Stored data
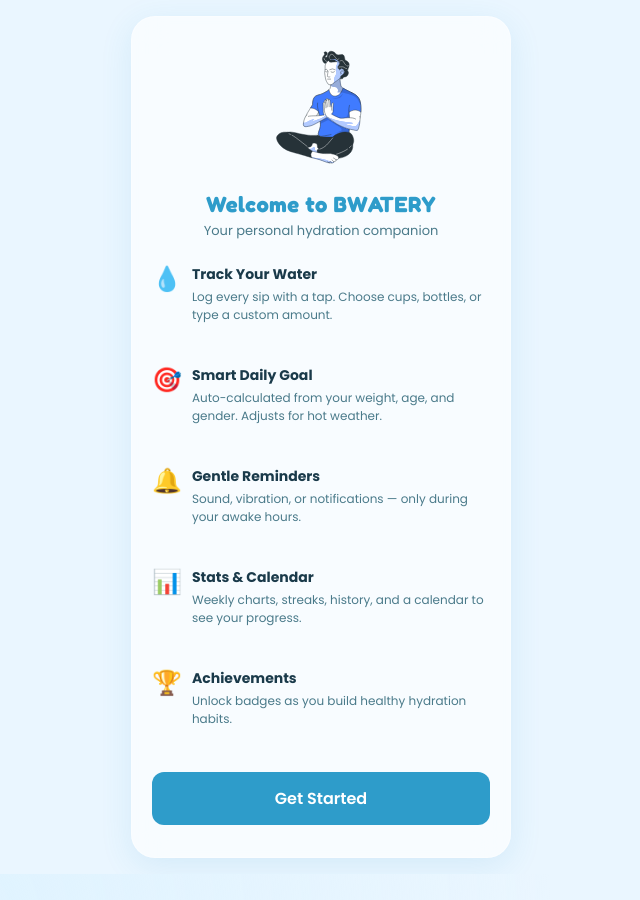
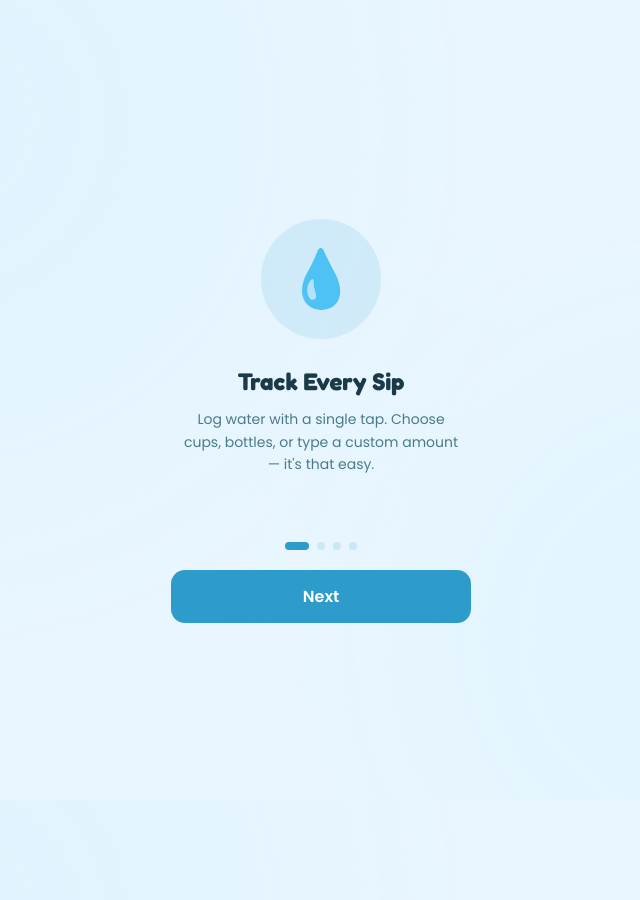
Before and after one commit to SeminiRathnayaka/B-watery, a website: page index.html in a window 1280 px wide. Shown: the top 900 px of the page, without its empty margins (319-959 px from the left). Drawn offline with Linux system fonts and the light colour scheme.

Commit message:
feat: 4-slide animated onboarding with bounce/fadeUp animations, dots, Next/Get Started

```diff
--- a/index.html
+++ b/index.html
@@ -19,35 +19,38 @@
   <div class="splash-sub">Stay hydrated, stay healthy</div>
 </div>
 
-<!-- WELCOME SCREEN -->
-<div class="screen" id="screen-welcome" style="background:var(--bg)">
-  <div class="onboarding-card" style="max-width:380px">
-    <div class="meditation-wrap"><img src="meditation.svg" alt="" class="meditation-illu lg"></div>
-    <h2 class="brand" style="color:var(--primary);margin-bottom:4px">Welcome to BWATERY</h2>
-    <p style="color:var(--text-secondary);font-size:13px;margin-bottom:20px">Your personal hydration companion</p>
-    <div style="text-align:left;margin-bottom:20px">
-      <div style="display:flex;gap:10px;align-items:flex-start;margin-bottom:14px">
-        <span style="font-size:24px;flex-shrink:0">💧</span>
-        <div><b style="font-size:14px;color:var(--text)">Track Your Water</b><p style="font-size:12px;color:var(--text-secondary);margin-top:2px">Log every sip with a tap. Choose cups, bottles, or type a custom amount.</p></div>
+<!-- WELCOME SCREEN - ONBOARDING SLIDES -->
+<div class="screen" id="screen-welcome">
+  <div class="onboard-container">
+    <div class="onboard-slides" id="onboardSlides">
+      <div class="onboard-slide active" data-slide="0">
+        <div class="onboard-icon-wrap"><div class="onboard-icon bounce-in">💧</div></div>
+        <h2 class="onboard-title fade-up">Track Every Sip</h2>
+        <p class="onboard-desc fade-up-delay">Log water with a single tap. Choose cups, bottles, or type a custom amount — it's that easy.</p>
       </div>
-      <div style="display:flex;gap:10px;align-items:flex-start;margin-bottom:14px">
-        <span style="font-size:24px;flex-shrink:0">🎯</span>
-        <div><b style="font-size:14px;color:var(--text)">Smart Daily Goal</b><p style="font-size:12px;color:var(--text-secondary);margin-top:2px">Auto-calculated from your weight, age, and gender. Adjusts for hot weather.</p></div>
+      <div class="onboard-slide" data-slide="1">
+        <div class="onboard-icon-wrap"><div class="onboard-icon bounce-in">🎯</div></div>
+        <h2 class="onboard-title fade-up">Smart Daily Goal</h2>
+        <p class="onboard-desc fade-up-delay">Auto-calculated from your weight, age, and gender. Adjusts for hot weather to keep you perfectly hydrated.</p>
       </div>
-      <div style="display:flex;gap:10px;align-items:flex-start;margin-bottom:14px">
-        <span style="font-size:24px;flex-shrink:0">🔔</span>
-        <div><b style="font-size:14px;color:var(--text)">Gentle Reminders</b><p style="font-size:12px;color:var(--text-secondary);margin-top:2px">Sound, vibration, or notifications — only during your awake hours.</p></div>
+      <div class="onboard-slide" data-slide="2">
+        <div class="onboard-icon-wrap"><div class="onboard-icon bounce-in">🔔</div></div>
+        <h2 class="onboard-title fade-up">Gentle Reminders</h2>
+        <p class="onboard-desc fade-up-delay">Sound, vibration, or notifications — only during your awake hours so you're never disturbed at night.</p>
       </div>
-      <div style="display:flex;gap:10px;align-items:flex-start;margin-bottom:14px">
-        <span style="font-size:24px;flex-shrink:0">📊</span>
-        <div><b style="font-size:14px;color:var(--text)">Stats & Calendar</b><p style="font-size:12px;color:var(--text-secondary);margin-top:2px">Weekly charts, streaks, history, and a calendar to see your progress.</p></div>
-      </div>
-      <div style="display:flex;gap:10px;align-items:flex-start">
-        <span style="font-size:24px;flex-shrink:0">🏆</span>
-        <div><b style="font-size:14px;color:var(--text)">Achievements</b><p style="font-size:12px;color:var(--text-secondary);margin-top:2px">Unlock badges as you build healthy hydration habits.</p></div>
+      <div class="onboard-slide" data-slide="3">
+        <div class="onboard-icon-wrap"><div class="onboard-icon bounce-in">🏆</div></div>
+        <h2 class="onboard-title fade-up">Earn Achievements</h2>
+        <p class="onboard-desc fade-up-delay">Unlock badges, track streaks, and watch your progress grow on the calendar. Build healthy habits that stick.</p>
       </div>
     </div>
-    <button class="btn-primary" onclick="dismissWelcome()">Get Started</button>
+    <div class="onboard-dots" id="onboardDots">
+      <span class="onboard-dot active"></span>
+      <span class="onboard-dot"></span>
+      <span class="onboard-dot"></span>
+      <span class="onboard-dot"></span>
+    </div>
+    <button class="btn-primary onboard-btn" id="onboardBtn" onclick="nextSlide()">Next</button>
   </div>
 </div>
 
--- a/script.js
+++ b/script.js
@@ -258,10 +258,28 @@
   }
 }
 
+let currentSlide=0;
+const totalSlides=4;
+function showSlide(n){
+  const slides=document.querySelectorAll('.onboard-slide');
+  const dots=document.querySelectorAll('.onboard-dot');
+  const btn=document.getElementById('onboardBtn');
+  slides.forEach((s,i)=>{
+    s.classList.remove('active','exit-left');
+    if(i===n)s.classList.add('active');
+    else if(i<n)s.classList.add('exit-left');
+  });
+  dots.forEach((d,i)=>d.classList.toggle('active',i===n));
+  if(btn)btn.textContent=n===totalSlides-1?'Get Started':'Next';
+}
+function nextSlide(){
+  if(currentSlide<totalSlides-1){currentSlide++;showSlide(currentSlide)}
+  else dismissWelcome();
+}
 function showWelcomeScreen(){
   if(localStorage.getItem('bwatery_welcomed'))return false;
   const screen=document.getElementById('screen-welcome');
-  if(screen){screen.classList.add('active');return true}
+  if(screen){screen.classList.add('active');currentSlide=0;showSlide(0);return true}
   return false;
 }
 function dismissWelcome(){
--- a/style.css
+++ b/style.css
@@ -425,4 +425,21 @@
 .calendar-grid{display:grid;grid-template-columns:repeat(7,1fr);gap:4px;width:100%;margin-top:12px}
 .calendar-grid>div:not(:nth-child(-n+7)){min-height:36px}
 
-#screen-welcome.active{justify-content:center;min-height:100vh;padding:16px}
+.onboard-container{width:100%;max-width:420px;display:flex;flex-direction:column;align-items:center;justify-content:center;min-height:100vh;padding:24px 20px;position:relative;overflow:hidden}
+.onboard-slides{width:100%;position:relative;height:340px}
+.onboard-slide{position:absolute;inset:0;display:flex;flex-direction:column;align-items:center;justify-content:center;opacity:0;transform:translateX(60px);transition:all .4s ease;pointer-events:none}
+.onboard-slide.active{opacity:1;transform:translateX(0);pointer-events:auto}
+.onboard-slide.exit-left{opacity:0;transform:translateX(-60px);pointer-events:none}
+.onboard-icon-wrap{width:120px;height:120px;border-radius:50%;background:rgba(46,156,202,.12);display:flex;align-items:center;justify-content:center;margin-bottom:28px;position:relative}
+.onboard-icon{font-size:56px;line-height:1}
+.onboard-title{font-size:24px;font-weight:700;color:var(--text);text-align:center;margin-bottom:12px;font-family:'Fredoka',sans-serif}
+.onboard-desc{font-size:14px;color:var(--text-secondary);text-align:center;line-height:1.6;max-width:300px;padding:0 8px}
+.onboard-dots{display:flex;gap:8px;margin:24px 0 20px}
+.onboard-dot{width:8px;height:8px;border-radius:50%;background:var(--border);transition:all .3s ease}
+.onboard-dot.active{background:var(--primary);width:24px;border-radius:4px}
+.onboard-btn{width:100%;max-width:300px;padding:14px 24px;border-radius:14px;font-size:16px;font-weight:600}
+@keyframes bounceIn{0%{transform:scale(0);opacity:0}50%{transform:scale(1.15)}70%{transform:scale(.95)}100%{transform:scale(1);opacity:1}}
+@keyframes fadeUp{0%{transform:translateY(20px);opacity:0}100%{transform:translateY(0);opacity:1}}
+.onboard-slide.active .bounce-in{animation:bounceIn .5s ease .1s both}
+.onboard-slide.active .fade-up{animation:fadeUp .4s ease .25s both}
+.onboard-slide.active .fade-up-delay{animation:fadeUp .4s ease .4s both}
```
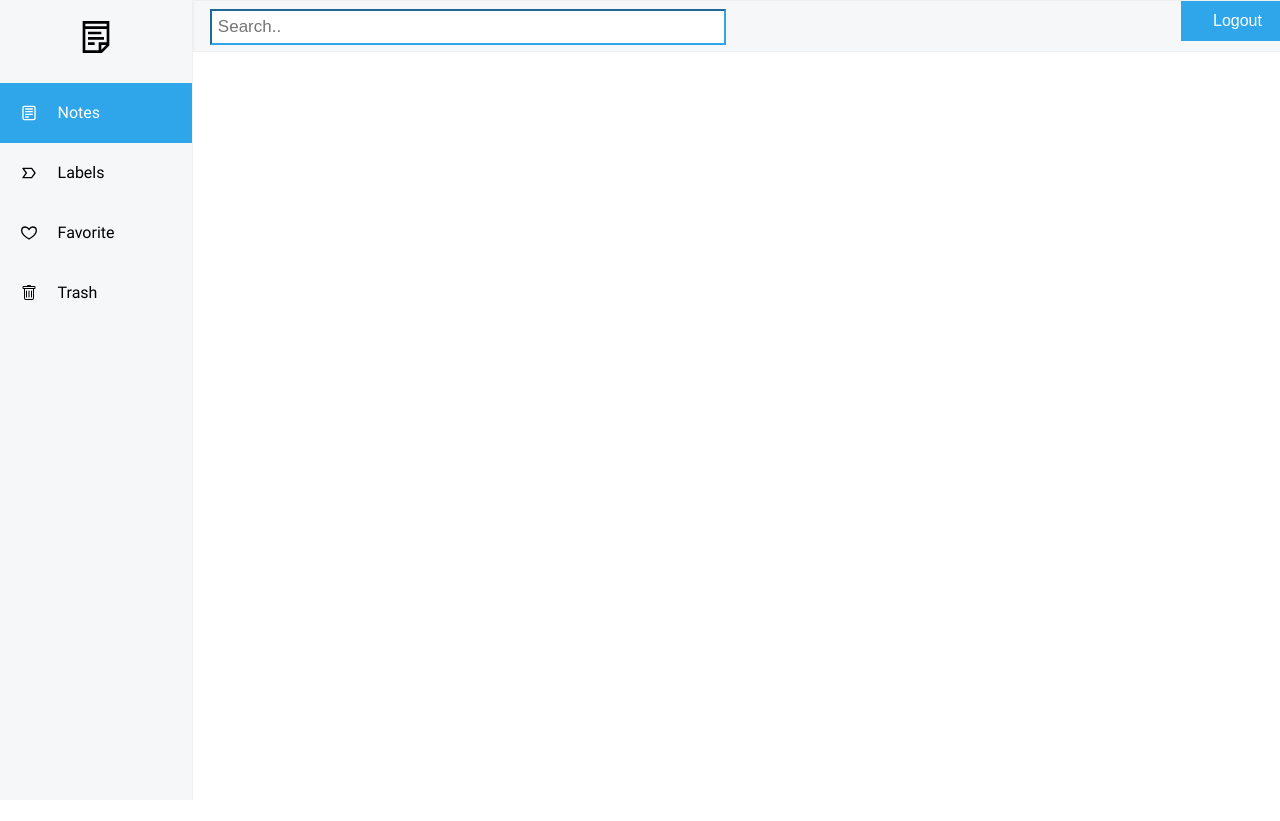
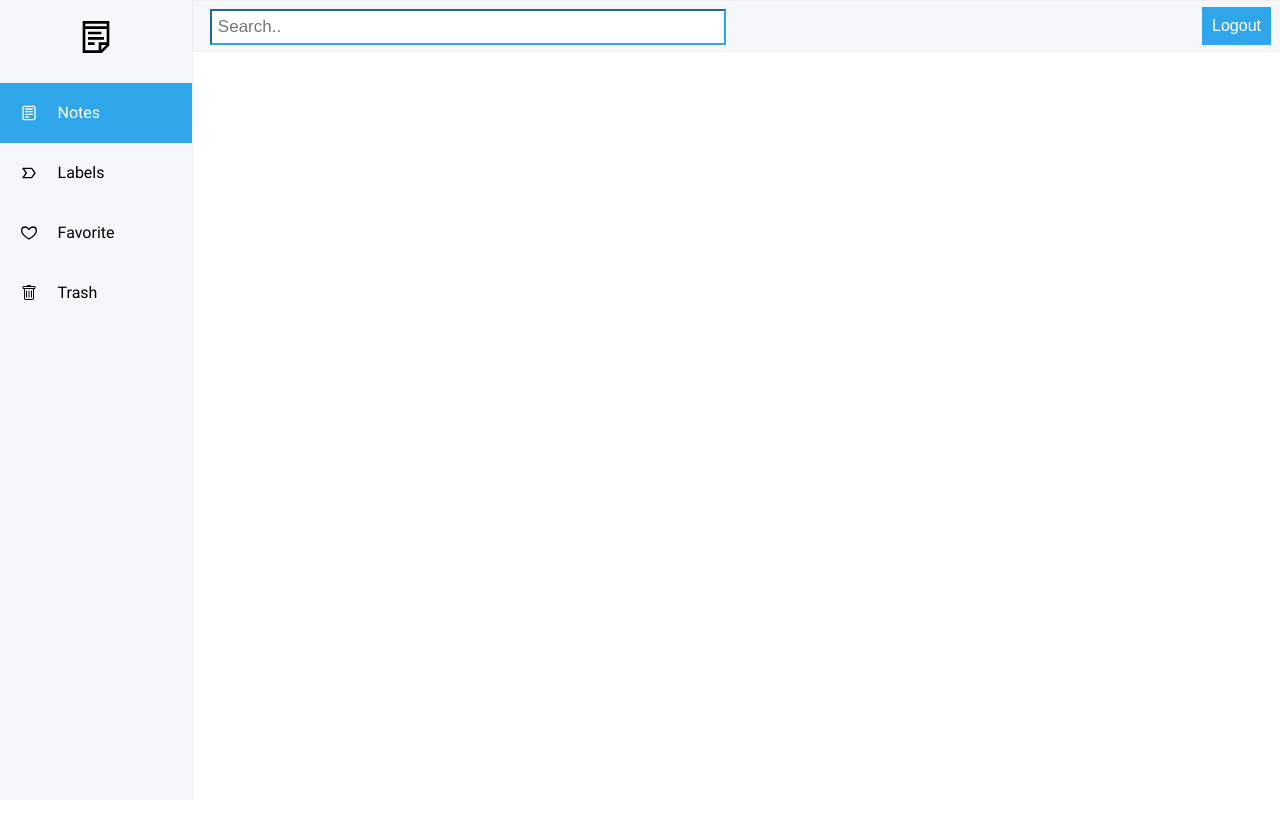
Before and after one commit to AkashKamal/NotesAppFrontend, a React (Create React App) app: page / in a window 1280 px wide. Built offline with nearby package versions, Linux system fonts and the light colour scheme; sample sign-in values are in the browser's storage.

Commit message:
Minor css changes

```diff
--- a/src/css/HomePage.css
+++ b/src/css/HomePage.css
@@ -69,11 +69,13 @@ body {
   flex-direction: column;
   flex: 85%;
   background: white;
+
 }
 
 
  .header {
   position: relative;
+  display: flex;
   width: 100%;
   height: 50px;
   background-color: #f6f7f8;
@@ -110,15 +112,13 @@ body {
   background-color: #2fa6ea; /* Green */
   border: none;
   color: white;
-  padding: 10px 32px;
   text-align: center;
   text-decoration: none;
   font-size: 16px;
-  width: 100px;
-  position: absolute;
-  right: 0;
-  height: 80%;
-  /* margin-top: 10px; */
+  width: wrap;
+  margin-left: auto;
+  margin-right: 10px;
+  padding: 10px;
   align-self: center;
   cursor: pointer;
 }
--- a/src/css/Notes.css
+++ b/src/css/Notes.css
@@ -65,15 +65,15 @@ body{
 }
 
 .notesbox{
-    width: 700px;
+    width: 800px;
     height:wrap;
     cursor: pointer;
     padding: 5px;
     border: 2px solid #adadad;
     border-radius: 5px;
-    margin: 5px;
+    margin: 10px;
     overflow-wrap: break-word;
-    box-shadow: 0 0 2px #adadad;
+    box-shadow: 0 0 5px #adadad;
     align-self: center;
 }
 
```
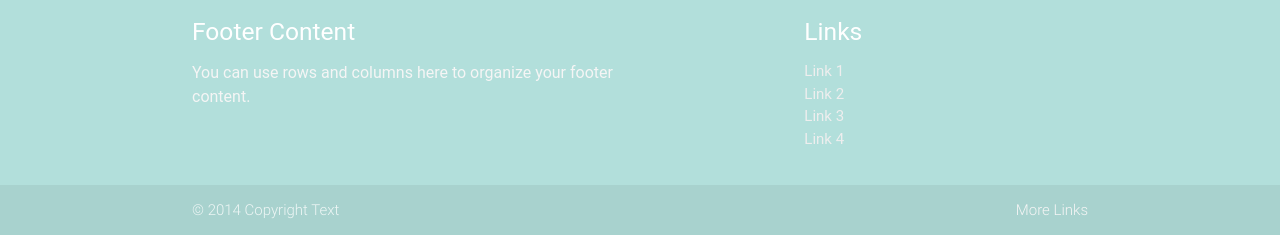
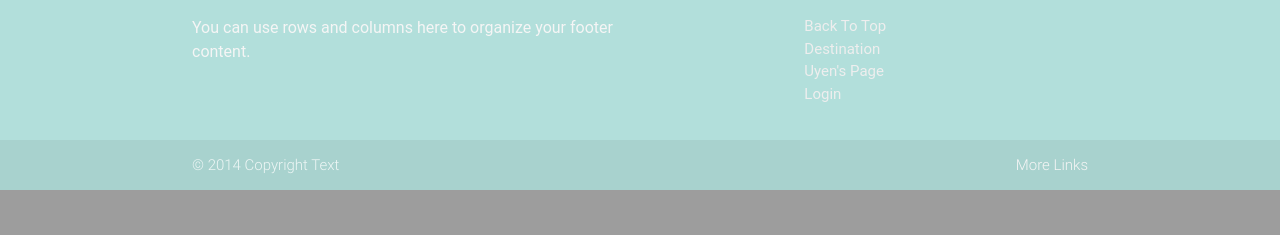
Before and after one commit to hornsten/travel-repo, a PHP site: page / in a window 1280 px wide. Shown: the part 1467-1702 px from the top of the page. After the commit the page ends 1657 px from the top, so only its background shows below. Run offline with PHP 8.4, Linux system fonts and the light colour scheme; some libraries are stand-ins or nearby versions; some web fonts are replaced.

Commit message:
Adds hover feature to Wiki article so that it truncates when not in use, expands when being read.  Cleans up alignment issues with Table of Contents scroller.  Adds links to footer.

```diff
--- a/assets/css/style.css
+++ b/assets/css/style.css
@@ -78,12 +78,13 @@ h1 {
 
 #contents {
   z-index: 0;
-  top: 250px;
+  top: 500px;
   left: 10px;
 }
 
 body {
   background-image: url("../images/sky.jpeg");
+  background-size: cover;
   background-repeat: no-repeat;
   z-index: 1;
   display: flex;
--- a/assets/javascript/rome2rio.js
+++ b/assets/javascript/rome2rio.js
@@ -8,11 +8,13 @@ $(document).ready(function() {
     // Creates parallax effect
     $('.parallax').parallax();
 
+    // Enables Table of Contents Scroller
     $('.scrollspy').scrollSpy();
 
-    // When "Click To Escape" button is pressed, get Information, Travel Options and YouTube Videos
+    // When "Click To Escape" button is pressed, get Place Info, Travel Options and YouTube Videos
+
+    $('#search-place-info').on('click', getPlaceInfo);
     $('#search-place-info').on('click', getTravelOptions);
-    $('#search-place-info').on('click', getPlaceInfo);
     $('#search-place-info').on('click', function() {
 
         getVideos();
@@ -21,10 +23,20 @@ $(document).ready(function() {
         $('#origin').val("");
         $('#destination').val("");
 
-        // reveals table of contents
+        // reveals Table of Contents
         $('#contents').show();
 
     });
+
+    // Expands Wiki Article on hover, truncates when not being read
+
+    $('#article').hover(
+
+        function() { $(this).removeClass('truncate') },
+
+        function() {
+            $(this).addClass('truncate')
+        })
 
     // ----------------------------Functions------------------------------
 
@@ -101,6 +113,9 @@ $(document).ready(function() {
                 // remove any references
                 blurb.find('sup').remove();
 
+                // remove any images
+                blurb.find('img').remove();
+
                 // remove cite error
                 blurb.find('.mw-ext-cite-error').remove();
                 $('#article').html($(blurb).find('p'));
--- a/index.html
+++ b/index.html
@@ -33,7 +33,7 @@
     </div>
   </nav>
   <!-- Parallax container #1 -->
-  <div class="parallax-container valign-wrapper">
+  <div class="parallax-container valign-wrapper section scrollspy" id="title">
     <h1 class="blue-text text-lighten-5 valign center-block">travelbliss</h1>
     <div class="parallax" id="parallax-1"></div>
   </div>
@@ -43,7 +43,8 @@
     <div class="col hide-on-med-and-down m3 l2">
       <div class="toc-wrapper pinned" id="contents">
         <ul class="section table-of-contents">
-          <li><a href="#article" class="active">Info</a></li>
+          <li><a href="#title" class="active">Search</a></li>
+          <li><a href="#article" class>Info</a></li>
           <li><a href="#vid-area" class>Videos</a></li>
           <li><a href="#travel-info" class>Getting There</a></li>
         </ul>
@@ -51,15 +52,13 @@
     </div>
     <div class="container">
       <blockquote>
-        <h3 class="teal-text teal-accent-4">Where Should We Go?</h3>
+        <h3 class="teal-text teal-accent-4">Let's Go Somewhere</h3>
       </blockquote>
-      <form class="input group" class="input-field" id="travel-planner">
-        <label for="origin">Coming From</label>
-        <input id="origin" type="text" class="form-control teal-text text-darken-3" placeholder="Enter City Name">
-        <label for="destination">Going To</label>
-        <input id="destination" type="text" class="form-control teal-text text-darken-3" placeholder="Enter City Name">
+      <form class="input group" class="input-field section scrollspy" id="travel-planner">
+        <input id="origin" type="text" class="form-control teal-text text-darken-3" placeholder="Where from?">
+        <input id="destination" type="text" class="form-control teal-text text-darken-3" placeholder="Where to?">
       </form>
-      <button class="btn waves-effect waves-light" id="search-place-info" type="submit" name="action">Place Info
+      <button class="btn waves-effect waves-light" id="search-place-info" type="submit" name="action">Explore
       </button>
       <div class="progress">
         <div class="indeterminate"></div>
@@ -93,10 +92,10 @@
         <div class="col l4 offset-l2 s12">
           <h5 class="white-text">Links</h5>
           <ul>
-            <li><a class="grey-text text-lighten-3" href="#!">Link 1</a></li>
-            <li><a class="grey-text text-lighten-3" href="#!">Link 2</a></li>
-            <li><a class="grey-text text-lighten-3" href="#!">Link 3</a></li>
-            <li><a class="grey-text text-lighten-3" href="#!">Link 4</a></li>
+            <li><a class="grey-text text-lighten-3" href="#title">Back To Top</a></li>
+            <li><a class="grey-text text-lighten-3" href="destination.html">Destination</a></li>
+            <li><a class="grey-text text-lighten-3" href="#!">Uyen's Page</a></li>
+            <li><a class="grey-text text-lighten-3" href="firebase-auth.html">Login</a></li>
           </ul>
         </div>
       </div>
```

Exercise: Using the entries above, give the number of lines that include "getElementById", with no added words.

Result below: 2